> **YOUR ASSIGNMENT**:
The line containing "Two items were" marks the end: write out exactly every line from the first line of the data below through that line, and only those.

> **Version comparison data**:

|---|

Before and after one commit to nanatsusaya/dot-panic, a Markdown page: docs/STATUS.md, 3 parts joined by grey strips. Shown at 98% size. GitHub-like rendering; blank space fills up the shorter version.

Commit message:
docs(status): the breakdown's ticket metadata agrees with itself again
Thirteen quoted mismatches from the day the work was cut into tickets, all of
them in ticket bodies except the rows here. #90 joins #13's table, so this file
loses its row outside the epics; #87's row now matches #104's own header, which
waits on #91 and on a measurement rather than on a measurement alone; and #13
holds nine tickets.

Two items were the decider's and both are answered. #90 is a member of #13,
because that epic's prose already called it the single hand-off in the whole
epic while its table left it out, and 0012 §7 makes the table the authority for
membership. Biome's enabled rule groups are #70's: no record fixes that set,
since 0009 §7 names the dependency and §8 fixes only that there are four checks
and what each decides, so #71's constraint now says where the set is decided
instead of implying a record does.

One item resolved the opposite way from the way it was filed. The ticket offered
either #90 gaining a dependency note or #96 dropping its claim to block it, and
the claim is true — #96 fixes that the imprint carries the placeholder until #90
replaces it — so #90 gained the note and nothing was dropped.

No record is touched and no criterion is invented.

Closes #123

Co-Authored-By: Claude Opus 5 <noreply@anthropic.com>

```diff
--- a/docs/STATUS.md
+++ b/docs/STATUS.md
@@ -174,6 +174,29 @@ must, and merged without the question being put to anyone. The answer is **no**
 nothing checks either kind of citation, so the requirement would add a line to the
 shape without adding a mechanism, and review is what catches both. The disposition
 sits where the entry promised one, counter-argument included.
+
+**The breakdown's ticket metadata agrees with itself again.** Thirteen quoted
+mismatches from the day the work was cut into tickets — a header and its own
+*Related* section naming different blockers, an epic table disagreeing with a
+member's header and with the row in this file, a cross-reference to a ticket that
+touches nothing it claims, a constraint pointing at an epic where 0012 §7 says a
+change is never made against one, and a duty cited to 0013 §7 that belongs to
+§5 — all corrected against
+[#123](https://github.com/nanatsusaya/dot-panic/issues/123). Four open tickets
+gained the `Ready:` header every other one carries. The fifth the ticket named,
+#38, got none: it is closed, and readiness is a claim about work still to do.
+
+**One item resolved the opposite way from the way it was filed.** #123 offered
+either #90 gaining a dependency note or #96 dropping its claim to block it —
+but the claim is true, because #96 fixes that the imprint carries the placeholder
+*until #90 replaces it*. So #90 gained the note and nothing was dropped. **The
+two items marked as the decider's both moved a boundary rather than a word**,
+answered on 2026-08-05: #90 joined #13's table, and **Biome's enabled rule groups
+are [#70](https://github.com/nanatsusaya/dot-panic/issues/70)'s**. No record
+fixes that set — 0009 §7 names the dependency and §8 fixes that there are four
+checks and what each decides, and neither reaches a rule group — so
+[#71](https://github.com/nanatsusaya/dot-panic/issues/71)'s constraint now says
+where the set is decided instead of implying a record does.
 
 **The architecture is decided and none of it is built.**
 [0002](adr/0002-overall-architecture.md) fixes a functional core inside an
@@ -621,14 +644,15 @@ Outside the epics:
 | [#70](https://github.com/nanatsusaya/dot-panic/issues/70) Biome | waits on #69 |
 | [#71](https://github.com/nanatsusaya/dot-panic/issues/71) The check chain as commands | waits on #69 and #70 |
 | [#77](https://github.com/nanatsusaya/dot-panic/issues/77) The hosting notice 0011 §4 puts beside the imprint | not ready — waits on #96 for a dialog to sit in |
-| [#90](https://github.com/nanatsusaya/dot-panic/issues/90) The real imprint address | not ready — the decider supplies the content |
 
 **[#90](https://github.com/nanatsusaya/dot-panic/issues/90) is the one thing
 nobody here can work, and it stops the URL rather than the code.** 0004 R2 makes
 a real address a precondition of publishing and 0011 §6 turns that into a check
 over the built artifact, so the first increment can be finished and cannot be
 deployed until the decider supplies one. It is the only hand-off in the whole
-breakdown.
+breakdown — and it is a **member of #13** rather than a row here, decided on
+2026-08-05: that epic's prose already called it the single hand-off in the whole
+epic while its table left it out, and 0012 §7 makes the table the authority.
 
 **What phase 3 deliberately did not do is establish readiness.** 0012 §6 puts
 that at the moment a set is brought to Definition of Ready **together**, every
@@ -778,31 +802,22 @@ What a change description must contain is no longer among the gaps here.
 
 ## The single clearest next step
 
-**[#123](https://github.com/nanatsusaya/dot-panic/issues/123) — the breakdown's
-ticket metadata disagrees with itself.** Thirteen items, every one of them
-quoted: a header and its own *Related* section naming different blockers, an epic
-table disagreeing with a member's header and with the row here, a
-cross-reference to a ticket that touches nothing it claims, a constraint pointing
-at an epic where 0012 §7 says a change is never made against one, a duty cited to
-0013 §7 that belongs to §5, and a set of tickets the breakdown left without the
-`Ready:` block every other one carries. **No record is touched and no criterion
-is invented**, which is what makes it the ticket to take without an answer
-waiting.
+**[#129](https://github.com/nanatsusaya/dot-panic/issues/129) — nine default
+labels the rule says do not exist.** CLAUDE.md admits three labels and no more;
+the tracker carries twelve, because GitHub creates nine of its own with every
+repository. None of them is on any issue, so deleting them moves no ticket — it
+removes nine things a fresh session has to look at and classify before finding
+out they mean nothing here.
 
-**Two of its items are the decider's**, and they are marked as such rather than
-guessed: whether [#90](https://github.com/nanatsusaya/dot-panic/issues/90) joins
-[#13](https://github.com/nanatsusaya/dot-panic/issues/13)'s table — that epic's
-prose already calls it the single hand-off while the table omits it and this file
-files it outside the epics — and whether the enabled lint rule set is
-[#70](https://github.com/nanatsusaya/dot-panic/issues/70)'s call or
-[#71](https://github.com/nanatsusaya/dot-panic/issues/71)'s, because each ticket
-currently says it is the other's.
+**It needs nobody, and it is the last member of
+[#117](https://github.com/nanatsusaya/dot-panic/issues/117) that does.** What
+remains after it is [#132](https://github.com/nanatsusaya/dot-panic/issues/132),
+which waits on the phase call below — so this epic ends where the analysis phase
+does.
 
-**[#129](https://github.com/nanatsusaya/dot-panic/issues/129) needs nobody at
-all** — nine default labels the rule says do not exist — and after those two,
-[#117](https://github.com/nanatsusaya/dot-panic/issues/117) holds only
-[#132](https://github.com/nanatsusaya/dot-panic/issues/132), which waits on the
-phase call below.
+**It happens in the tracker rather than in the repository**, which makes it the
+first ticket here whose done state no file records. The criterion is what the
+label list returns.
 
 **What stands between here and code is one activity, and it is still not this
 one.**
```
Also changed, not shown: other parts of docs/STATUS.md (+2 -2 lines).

|---|

> **EXERCISE RESULT**:
Before and after one commit to nanatsusaya/dot-panic, a Markdown page: docs/STATUS.md, 3 parts joined by grey strips. Shown at 98% size. GitHub-like rendering; blank space fills up the shorter version.

Commit message:
docs(status): the breakdown's ticket metadata agrees with itself again
Thirteen quoted mismatches from the day the work was cut into tickets, all of
them in ticket bodies except the rows here. #90 joins #13's table, so this file
loses its row outside the epics; #87's row now matches #104's own header, which
waits on #91 and on a measurement rather than on a measurement alone; and #13
holds nine tickets.

Two items were the decider's and both are answered. #90 is a member of #13,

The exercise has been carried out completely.